#### [ACTIVITY]
Report each line from the records where the string "converted" turns up.

Top of SOURCE MATERIAL

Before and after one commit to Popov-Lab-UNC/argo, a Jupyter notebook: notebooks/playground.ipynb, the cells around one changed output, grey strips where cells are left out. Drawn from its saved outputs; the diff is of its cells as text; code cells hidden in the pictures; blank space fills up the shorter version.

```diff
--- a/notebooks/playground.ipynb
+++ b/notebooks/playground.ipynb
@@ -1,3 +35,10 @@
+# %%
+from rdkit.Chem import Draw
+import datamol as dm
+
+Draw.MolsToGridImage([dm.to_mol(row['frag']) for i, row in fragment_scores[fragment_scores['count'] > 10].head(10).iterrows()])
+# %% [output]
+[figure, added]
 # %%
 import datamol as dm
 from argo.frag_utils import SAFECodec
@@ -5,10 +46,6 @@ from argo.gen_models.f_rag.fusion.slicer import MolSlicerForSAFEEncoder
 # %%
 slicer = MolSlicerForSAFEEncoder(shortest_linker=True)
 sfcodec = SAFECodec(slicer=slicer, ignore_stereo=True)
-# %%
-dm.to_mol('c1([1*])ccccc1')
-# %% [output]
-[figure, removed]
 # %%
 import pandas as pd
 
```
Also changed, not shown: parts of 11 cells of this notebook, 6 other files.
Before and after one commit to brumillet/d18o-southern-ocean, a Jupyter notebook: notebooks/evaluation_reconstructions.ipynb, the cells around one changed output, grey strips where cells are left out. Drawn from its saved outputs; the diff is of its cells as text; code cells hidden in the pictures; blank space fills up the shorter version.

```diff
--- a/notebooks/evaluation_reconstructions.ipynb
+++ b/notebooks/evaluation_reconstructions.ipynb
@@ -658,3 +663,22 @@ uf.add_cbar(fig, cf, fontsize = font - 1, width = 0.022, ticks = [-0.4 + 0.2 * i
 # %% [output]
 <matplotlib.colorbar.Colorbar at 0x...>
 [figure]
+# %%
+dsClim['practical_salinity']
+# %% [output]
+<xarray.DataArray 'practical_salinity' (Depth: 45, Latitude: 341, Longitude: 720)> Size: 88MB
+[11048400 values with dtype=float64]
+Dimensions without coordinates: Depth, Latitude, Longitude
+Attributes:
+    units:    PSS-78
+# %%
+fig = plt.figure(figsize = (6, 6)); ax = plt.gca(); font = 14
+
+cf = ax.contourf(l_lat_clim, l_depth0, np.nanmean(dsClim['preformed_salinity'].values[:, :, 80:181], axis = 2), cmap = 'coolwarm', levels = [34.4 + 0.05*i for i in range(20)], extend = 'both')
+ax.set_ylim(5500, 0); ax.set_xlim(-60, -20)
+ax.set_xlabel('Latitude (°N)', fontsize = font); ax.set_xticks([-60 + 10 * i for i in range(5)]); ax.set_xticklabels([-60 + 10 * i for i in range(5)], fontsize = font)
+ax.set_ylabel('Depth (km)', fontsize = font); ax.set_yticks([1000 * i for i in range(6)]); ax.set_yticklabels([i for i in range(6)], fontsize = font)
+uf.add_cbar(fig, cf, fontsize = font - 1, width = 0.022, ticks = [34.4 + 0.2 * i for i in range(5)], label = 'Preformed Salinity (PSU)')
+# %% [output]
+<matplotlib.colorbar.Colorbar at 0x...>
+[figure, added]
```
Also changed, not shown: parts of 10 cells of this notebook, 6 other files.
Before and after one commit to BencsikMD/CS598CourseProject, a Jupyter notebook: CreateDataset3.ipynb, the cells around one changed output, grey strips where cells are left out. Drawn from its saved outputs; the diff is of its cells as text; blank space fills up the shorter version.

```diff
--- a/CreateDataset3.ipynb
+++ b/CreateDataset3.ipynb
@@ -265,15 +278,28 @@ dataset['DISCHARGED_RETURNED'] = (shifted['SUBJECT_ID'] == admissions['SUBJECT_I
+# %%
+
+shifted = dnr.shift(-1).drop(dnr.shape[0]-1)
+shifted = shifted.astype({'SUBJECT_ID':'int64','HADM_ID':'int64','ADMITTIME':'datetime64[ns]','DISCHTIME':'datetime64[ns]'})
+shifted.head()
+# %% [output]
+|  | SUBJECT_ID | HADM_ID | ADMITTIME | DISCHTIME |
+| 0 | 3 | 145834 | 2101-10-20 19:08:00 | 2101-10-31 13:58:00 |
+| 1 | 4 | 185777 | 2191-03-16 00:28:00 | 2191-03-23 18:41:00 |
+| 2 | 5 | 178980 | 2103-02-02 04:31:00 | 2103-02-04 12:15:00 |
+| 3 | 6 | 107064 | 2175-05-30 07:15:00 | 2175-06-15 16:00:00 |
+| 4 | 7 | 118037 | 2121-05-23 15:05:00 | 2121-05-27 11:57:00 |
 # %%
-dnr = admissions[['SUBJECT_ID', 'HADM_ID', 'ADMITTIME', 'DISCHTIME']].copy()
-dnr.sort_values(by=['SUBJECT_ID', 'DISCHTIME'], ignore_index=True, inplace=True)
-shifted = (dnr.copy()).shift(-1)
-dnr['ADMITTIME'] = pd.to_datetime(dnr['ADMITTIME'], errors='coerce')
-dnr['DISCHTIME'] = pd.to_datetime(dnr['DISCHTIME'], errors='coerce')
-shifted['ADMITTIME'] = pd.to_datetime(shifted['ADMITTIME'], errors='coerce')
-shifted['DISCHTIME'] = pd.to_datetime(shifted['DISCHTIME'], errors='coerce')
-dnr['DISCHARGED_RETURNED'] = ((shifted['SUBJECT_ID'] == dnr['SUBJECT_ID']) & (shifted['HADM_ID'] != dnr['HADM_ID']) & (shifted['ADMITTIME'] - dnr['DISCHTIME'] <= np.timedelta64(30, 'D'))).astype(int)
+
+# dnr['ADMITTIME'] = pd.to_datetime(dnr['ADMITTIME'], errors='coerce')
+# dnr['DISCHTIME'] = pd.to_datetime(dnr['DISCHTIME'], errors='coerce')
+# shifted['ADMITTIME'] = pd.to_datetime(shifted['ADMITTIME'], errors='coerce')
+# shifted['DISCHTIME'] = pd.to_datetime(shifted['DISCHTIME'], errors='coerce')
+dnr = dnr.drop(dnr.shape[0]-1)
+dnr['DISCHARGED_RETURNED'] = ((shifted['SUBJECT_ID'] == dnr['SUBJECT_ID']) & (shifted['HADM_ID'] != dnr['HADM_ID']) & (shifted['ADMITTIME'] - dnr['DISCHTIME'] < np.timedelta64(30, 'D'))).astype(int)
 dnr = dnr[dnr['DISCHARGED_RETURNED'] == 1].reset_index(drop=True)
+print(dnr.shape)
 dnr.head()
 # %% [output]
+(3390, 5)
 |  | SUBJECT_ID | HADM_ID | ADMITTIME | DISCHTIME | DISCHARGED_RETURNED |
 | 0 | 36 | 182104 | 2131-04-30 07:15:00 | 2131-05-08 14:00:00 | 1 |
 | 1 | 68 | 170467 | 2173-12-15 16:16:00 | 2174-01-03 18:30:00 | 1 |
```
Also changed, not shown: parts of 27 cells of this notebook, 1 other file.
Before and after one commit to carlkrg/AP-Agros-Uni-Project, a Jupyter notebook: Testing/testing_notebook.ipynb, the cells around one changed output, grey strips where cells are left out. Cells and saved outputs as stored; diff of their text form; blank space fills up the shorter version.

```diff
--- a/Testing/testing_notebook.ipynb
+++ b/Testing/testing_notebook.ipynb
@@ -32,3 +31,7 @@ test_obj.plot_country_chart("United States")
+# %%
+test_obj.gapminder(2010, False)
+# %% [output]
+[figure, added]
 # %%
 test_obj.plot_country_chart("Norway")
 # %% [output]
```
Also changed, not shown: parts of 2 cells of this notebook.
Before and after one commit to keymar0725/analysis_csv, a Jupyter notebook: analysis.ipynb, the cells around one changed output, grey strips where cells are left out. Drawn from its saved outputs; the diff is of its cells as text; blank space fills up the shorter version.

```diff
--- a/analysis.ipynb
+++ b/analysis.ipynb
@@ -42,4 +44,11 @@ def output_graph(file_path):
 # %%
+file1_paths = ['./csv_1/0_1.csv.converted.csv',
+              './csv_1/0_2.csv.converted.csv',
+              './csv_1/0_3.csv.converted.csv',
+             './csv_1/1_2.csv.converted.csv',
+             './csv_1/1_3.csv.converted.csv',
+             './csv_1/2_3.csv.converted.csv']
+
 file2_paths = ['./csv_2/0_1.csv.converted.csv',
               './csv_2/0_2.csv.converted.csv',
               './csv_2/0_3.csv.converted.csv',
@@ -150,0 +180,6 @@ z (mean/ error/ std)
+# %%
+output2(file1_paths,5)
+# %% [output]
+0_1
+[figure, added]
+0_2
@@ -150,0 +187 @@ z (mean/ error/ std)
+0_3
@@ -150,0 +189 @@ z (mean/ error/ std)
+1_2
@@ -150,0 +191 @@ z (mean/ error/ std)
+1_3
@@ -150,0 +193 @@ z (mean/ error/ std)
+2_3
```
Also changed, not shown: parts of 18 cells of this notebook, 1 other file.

Bottom of SOURCE MATERIAL

#### [REPLY]
+file1_paths = ['./csv_1/0_1.csv.converted.csv',
+              './csv_1/0_2.csv.converted.csv',
+              './csv_1/0_3.csv.converted.csv',
+             './csv_1/1_2.csv.converted.csv',
+             './csv_1/1_3.csv.converted.csv',
+             './csv_1/2_3.csv.converted.csv']
 file2_paths = ['./csv_2/0_1.csv.converted.csv',
               './csv_2/0_2.csv.converted.csv',
               './csv_2/0_3.csv.converted.csv',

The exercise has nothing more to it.